CORVALLIS, Ore. – Oregon State University researchers will lead a team of scientists and engineers on a three-year, $1.5 million project to develop and test a team of robots that could travel under ice shelves and collect critical measurements about the extent of ice cavities and surrounding ocean properties.
The effort, funded by the U.S. National Science Foundation’s Office of Polar Programs, is designed to help advance underwater exploration in confined and hard-to-reach environments such as cavities under ice shelves, said Jessica Garwood, an assistant professor in Oregon State’s College of Earth, Ocean, and Atmospheric Sciences and the project’s principal investigator.
Warming ocean conditions are causing polar ice sheets and ice shelves, which are floating extensions of ice sheets, to melt rapidly and contribute to global sea level rise, but studying the impact of this phenomenon poses a significant challenge for researchers who have limited tools to physically reach dangerous and deep, distant cavities beneath ice using existing tools, she said.

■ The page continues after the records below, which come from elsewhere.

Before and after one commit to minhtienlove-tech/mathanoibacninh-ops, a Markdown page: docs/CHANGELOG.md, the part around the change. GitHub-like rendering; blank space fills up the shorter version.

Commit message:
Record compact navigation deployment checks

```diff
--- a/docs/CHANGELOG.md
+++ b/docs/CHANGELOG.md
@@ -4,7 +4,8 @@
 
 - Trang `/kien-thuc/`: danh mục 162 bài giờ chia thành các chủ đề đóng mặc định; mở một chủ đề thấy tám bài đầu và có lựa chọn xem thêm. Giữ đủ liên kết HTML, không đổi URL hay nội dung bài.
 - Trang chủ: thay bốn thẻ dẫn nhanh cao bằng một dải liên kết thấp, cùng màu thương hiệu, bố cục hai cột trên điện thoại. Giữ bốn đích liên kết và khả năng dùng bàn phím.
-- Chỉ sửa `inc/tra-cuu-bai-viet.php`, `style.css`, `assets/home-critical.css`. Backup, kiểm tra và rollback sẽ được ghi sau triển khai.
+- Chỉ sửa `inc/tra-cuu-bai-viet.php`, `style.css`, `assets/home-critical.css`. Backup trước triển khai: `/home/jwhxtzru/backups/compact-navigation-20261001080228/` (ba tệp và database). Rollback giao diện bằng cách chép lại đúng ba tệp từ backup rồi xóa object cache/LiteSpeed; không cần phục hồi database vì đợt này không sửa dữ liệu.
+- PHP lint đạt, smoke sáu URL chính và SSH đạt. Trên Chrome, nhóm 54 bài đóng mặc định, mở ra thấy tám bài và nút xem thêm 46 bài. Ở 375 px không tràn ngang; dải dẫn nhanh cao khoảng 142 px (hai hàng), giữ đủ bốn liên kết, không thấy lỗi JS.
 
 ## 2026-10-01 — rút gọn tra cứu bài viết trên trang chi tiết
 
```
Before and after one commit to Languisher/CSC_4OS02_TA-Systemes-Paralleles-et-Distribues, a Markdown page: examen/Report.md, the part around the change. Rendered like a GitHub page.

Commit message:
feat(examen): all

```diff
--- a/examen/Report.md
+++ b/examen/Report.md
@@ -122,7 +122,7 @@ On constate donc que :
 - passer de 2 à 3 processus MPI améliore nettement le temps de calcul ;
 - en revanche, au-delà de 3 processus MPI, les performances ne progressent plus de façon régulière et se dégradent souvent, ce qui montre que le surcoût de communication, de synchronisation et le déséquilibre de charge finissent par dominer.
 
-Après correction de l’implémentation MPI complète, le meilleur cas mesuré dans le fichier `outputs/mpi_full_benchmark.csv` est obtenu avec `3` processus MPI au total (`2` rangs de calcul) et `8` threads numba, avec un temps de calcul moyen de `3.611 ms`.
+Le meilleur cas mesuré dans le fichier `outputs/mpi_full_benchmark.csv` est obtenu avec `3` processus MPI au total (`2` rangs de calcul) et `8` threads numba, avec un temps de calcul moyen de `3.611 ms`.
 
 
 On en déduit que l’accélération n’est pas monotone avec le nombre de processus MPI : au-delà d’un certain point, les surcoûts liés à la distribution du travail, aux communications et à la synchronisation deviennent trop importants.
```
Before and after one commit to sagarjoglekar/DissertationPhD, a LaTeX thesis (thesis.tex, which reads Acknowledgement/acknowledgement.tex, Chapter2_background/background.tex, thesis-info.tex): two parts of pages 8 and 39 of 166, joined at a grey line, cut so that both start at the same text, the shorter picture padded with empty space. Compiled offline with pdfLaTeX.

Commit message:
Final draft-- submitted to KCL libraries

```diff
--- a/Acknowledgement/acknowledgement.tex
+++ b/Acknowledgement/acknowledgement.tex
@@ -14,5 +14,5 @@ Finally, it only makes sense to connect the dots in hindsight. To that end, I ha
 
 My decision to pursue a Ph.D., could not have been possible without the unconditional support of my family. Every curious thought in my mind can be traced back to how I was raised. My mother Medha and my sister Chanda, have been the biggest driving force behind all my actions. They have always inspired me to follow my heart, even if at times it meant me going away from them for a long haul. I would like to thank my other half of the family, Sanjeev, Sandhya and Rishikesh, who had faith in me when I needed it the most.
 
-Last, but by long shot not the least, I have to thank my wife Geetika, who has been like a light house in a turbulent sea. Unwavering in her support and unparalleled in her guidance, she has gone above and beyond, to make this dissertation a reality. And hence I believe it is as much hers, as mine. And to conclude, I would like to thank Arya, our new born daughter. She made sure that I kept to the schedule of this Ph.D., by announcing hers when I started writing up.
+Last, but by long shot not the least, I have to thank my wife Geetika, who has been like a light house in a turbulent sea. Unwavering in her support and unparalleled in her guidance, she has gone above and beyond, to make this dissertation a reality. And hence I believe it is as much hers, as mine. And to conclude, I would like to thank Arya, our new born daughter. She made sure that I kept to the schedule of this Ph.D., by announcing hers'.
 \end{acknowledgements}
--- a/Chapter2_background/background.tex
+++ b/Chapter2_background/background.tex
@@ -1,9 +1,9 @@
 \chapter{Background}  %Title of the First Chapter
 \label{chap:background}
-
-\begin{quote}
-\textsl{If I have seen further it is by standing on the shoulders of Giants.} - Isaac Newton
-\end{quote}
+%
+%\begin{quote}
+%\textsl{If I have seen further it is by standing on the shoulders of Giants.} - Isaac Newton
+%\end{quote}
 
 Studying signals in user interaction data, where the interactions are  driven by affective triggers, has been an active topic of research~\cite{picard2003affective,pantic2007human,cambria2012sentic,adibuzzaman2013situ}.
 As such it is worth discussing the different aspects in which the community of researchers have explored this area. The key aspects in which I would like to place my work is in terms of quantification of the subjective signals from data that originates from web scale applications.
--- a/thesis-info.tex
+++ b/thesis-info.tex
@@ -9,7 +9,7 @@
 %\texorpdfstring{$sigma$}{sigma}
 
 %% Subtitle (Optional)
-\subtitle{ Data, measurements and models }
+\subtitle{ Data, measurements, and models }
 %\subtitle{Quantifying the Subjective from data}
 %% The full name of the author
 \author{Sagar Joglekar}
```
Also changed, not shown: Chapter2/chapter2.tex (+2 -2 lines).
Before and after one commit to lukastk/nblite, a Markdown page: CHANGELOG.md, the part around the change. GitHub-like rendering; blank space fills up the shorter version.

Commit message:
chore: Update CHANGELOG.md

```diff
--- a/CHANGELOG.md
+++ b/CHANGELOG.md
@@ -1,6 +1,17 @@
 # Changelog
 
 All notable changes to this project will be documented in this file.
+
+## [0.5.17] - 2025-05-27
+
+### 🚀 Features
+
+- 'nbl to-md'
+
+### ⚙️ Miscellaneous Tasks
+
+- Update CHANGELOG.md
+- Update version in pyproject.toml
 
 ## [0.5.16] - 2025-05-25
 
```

“Working in the water under ice is particularly challenging because communications are limited and there is no surface access to recover equipment,” Garwood said. “We need robots that can travel into these areas and also travel back out.”
The research team’s goal is to develop a system with a large “mothership” robot that will carry and deploy a swarm of smaller passenger robots that could spread out and explore the waters under a melting ice shelf or other hard-to-access locations. The robots would operate autonomously and be programmed with decision-making ability based on conditions.
The “proof-of-concept” project includes building the deployment and recovery system for the parent robot and the swarm of passenger robots; developing hardware and protocols for communication and localization underwater; and navigation and decision-making algorithms that would allow the robots to adapt their behavior and data collection efforts based on the conditions they encounter.
“Once the robots are deployed, they are on their own out there. They won’t be able to surface to send information, they will only be able to communicate with each other,” said Garwood, an oceanographer whose past work has involved putting robots in the ocean to investigate how ocean currents move small marine organisms. “So the robots might be programmed to identify a fresh water signal coming from a melting glacier and follow that signal, for example.”
During the three-year project, the researchers plan to conduct a series of tests in water, including a frozen lake in Oregon.
“The immediate goal is to develop these tools and systems,” Garwood said. “The end goal is to get under ice shelves so we can investigate ice-ocean dynamics and monitor changes in ocean conditions. Such a system may also be effective in other environments, such as in the coastal ocean, where teams of resident robots could monitor ocean conditions and adapt their sampling behaviors to respond to specific subsurface signals, such as low oxygen waters.”
Multi-robot systems already exist for aerial and ground environments, said Geoff Hollinger, an associate professor who operates the Robotic Decision-Making Laboratory in Oregon State’s College of Engineering and is co-principal investigator on the project.
“Existing systems cannot overcome the communication, sensing, and coordination challenges imposed by the under-ice environment,” he said. “Solving these problems and deploying in new environments has enormous potential to teach us about glaciers and the ocean.”
The research team also includes Phil Lundrigan of Brigham Young University; Atsuhiro Muto of Temple University; Nicholas Rypkema of Woods Hole Oceanographic Institution; Yu She of Purdue University; and Xi Yu of West Virginia University.
The project resulted from a National Science Foundation-sponsored Ideas Lab workshop that brought together scientists from several disciplines, including robotics, polar science, oceanography and engineering, to brainstorm innovative solutions to advance underwater science.
About the OSU College of Earth, Ocean, and Atmospheric Sciences (CEOAS): The college is renowned for research excellence and academic programs that span the earth, ocean and climate sciences, as well as the human dimensions of environmental change. CEOAS inspires scientific solutions for Oregon and the world.